Go over these records and count the lines with the string "class" in them; the count is all that should be returned.

▸ **Provided records**

[Start of section]

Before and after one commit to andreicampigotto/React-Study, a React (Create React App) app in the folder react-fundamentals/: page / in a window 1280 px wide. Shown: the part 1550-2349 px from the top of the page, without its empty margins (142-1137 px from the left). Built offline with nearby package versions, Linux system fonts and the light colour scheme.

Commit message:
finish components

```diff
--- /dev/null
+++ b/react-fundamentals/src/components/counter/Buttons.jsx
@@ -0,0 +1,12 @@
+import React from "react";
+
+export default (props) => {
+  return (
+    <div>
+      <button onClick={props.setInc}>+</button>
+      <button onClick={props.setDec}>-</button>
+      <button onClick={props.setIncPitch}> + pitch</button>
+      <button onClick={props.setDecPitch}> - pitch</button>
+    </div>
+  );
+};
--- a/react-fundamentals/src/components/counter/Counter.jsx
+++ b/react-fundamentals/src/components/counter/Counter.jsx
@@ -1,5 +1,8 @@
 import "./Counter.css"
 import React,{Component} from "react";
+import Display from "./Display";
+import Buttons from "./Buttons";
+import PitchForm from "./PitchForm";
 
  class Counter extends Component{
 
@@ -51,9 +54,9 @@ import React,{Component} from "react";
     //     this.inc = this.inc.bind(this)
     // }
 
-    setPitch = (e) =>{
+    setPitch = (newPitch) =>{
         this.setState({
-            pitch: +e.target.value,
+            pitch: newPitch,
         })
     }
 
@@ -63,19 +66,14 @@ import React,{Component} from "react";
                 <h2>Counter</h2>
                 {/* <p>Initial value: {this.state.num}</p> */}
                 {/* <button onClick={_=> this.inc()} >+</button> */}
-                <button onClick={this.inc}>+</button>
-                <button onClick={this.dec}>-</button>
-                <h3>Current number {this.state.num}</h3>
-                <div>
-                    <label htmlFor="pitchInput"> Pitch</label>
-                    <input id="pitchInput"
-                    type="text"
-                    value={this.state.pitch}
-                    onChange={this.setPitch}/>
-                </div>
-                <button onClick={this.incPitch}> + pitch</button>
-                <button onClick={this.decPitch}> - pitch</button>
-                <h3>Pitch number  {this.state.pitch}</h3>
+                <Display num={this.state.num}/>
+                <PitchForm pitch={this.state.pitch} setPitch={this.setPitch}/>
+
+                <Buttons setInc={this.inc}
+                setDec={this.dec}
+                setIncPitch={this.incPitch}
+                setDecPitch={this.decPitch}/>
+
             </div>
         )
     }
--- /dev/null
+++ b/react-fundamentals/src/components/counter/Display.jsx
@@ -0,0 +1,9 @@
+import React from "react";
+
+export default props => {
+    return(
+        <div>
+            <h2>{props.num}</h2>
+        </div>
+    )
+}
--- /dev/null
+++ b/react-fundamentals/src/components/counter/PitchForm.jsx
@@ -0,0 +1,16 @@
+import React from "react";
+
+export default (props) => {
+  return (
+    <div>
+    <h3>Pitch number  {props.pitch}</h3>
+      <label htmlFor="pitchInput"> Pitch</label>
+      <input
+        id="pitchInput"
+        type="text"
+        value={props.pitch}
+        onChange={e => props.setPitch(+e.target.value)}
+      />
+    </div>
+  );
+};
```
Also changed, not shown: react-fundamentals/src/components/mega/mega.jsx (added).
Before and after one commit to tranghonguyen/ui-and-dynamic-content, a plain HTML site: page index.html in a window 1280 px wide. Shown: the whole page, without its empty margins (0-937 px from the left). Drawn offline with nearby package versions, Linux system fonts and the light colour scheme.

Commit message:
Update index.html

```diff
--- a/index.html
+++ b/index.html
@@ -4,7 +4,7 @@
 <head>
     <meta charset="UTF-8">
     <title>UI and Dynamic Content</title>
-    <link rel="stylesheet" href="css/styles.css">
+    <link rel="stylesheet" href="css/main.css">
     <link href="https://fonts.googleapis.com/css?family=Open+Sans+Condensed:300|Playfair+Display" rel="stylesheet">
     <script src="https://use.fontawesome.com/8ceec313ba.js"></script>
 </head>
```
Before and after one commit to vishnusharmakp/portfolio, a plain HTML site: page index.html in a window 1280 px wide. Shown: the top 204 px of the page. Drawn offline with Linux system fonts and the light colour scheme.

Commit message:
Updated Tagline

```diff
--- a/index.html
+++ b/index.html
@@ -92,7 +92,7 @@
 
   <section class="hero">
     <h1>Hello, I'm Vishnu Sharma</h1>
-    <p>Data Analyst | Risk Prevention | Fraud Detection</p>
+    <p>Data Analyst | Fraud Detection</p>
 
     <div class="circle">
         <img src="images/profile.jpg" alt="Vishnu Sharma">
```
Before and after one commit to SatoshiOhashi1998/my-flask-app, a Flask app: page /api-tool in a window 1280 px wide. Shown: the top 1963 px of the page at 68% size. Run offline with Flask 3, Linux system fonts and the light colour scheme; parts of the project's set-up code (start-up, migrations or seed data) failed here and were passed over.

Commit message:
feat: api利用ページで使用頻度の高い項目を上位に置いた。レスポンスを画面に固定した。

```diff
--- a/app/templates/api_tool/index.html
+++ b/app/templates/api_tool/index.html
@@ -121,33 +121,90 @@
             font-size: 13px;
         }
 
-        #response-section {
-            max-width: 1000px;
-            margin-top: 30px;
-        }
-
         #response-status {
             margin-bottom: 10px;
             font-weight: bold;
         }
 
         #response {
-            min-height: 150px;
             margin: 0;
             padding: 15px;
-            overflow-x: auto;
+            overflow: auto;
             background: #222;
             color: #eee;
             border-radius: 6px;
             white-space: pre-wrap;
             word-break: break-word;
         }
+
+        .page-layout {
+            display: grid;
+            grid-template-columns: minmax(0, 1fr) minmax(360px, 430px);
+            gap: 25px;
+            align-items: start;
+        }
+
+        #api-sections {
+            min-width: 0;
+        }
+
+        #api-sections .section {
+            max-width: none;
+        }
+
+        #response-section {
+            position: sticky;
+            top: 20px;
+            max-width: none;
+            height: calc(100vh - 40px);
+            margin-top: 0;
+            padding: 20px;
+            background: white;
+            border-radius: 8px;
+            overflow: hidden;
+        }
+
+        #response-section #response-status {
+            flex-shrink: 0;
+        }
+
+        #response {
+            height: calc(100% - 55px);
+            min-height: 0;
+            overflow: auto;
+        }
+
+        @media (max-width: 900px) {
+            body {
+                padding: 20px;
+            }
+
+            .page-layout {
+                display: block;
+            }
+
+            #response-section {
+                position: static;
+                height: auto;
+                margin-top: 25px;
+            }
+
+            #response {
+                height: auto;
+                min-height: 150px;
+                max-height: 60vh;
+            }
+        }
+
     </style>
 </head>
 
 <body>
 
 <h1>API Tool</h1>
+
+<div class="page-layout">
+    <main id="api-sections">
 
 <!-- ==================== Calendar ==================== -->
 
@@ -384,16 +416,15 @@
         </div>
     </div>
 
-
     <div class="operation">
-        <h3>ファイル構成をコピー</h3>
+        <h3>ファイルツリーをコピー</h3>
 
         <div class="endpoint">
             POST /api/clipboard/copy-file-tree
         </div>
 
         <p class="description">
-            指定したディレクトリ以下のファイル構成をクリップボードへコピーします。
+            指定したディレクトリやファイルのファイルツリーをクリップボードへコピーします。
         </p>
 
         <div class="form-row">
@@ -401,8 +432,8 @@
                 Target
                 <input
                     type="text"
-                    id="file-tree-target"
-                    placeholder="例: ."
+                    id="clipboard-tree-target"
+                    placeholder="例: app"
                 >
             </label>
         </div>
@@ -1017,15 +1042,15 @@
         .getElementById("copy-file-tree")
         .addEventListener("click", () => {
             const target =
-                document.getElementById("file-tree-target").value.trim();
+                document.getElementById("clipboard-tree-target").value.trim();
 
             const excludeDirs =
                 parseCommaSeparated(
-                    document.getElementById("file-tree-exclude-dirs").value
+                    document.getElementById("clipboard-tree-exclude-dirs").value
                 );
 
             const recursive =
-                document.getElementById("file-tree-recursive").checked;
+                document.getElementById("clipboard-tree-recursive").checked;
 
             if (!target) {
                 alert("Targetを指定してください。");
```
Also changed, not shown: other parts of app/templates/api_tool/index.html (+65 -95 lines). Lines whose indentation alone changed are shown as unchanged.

[End of section]

▸ **Output for this task**
8